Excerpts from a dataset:
#####

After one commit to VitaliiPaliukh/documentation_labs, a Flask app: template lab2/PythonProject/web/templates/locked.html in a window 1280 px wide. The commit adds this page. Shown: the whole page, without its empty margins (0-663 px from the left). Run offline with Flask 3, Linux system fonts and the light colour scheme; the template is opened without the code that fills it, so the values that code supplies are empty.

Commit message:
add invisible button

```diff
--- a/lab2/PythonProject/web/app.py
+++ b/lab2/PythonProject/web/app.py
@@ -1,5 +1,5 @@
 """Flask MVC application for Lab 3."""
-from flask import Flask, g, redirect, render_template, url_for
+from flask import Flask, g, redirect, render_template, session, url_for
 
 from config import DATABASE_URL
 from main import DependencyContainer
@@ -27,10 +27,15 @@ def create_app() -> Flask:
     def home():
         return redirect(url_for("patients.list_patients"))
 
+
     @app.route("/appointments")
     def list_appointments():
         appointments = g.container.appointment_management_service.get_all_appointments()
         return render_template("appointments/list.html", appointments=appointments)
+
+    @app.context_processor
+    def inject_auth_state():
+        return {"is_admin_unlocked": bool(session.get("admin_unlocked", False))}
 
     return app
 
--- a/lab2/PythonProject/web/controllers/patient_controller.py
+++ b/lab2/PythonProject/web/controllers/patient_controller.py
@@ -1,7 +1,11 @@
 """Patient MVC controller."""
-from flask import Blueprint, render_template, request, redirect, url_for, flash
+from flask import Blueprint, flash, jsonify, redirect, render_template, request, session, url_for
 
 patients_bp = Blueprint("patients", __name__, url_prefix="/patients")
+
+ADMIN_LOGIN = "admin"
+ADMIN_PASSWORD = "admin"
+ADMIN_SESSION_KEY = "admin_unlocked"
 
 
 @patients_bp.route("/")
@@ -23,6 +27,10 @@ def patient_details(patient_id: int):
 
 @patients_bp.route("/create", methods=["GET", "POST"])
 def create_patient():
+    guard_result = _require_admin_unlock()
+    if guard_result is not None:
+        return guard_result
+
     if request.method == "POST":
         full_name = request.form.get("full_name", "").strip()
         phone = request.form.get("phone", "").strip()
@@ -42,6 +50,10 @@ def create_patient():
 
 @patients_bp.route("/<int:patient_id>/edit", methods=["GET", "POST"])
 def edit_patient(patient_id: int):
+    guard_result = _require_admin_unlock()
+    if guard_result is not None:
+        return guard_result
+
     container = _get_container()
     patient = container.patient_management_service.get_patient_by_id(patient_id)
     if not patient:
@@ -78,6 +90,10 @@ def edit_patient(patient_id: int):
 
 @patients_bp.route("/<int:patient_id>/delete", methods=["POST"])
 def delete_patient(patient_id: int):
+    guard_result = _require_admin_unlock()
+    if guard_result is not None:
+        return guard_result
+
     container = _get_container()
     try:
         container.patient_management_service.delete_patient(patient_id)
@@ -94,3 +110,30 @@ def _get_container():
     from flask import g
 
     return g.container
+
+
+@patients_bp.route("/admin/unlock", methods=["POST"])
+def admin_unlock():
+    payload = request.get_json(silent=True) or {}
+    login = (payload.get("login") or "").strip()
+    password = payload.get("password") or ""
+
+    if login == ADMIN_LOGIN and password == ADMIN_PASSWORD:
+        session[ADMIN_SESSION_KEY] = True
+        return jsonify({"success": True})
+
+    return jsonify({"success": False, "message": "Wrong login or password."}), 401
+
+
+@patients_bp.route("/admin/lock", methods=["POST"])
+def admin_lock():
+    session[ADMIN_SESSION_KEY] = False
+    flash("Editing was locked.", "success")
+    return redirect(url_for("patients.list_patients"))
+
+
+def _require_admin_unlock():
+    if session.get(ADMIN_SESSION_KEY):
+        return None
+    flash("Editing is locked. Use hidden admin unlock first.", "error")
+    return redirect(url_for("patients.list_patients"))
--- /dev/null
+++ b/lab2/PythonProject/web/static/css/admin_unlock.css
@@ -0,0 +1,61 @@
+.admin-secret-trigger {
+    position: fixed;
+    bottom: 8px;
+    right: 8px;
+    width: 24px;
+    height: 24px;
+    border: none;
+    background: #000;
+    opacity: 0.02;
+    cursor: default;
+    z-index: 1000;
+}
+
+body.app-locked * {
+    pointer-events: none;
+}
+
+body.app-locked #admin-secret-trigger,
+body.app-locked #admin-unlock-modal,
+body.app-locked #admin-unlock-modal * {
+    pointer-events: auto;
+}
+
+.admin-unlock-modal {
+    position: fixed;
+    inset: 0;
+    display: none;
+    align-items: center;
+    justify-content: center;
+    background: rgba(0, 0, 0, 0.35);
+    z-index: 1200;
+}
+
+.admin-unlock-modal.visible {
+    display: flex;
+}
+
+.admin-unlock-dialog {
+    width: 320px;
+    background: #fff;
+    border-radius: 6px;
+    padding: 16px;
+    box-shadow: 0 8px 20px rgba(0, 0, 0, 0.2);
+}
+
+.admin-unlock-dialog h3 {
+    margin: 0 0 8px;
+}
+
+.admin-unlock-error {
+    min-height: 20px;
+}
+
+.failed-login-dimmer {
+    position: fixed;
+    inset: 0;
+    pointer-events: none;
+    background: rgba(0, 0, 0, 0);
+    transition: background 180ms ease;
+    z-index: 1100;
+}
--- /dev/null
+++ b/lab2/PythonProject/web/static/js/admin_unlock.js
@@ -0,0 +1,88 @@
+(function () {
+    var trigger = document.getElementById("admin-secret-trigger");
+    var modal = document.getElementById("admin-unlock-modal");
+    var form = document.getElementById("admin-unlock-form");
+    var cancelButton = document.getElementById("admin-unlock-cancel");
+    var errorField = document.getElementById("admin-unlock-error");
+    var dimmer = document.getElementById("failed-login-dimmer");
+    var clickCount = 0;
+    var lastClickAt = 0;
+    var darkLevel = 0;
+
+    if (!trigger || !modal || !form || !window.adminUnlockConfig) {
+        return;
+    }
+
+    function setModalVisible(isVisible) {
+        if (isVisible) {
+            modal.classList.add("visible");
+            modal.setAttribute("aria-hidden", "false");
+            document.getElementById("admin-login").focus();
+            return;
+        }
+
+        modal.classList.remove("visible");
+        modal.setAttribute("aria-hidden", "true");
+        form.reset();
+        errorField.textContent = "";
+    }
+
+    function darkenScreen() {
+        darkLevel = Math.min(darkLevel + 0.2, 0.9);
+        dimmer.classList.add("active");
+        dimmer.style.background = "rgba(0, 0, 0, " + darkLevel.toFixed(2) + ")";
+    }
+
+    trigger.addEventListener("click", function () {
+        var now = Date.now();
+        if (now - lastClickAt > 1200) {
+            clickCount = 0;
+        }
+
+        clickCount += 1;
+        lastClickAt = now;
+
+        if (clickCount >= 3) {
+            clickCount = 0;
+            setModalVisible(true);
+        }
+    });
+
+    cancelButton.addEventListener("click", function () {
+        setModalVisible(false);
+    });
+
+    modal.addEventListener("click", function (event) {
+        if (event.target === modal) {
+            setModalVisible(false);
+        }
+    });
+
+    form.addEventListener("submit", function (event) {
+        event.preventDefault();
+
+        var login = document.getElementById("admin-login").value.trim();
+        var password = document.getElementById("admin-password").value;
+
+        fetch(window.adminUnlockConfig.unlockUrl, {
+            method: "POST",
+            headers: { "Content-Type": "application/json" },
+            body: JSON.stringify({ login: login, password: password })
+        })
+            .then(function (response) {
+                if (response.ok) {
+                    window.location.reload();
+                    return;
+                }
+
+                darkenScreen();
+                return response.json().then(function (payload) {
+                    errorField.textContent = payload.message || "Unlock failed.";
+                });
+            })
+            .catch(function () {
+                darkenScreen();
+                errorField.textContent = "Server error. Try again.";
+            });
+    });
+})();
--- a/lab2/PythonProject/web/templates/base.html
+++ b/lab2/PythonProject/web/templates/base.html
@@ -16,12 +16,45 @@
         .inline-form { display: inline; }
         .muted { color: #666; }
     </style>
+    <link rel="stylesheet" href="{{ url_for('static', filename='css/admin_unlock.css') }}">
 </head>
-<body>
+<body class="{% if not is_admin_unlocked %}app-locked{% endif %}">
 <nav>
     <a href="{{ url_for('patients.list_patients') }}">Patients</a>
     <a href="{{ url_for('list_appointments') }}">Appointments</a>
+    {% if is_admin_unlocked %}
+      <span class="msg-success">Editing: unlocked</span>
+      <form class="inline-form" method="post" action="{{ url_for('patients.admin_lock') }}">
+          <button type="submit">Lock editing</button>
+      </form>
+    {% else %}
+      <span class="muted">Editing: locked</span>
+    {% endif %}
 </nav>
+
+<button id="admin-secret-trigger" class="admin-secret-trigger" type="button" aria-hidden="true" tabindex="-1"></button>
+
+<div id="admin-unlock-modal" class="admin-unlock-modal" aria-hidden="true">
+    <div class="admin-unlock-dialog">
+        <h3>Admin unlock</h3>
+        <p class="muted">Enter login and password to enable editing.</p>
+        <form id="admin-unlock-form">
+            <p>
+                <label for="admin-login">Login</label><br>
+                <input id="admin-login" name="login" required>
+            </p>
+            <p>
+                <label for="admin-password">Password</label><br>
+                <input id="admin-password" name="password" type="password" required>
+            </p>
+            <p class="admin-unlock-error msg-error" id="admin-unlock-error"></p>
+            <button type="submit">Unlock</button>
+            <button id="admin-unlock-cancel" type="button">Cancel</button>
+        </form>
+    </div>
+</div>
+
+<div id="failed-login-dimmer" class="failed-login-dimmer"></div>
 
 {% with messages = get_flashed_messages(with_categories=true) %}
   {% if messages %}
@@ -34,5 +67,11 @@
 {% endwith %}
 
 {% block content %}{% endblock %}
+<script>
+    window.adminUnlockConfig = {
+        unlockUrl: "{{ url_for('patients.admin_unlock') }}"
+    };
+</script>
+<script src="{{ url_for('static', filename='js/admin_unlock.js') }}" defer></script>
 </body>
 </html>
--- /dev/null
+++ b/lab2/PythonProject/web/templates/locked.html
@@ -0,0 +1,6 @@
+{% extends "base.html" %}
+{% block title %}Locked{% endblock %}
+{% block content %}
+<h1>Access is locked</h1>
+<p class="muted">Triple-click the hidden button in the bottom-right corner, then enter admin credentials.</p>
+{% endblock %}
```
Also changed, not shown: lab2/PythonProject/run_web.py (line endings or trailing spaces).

#####

WHAT THE TASK REQUIRES: For each line in the entries that holds "application", return that line.

RESPONSE TO THIS TASK:
 """Flask MVC application for Lab 3."""
+            headers: { "Content-Type": "application/json" },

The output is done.